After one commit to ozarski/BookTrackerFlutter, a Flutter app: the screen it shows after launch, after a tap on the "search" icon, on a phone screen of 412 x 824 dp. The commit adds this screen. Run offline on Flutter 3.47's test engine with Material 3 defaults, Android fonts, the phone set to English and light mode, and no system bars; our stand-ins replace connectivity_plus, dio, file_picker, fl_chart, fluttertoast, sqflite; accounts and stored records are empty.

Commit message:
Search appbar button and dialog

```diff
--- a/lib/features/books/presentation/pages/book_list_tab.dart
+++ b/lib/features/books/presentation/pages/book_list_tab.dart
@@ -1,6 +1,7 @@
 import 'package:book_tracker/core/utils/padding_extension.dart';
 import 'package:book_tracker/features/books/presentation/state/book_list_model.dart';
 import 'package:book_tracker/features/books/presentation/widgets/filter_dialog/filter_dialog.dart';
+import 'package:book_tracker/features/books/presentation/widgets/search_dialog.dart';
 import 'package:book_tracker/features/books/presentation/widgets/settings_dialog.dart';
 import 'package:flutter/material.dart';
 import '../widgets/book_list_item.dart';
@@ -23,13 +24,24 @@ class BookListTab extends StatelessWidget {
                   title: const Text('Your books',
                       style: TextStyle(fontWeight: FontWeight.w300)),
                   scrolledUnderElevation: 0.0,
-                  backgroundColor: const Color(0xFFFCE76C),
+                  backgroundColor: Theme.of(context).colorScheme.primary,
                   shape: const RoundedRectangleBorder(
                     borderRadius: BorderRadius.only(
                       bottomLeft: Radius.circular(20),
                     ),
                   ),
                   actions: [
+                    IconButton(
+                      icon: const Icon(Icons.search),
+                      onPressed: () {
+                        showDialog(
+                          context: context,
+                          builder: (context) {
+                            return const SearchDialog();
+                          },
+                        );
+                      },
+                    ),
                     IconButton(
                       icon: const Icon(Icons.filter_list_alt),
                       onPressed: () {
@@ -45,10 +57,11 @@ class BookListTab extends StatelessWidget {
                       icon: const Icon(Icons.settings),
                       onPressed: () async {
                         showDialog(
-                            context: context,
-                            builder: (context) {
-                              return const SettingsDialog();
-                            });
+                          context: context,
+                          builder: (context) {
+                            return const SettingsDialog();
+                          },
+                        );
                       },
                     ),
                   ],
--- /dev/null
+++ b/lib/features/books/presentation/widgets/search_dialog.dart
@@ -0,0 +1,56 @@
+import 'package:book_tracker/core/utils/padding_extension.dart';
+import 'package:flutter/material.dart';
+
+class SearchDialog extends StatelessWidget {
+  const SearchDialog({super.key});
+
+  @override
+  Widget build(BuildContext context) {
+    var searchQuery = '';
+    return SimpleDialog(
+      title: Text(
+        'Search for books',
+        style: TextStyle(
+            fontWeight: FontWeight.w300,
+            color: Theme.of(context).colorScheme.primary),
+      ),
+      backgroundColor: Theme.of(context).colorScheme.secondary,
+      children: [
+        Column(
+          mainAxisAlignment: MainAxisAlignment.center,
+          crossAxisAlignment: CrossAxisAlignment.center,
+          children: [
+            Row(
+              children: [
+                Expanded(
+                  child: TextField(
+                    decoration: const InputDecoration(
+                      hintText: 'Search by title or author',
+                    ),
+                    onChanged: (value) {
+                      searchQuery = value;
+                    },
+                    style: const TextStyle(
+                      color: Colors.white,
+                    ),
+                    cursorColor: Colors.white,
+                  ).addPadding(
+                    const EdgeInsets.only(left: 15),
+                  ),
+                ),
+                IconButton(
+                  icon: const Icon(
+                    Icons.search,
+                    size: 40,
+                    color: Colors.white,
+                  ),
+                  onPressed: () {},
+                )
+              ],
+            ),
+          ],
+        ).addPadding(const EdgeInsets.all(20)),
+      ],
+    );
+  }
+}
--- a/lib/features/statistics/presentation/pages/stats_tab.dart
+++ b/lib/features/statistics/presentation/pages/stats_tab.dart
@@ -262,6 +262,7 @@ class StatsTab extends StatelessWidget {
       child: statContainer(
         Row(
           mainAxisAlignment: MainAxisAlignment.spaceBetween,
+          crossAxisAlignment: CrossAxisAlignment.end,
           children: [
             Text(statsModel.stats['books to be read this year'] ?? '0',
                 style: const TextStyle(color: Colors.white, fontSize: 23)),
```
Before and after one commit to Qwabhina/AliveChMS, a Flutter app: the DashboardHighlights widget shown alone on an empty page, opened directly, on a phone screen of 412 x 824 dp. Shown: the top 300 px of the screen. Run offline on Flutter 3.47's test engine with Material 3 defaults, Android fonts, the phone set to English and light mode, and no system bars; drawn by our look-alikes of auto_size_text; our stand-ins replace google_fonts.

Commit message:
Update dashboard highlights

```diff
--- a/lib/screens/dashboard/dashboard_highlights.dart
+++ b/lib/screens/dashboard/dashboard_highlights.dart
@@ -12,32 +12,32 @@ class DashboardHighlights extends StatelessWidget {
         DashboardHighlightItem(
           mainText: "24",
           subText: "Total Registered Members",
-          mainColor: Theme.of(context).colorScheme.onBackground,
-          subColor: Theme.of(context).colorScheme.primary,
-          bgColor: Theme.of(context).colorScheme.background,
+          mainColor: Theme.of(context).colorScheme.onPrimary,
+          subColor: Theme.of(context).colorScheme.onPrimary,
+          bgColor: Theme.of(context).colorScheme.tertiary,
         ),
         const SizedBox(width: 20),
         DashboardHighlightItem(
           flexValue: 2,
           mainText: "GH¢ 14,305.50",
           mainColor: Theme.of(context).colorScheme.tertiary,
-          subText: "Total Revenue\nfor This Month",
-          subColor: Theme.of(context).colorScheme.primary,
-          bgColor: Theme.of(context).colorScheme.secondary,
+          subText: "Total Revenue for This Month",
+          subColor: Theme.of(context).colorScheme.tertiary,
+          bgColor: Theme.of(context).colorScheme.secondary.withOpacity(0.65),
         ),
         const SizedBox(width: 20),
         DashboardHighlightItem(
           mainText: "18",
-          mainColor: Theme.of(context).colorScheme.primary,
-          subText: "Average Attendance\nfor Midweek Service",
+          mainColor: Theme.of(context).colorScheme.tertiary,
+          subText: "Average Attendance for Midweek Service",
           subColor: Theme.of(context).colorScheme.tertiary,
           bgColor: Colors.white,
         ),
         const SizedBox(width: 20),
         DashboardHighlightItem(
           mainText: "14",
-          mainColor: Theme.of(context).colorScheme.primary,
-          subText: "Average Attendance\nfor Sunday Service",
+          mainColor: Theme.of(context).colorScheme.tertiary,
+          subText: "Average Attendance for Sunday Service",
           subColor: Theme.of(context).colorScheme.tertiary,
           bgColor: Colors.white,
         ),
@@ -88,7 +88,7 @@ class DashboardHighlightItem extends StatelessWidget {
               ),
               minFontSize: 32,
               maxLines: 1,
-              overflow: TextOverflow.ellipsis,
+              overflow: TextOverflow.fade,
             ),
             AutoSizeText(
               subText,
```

━━━━━━━━━━

TASK DIRECTIONS:
Copy every line above that includes the string "style".

TASK OUTPUT:
                       style: TextStyle(fontWeight: FontWeight.w300)),
+        style: TextStyle(
+                    style: const TextStyle(
                 style: const TextStyle(color: Colors.white, fontSize: 23)),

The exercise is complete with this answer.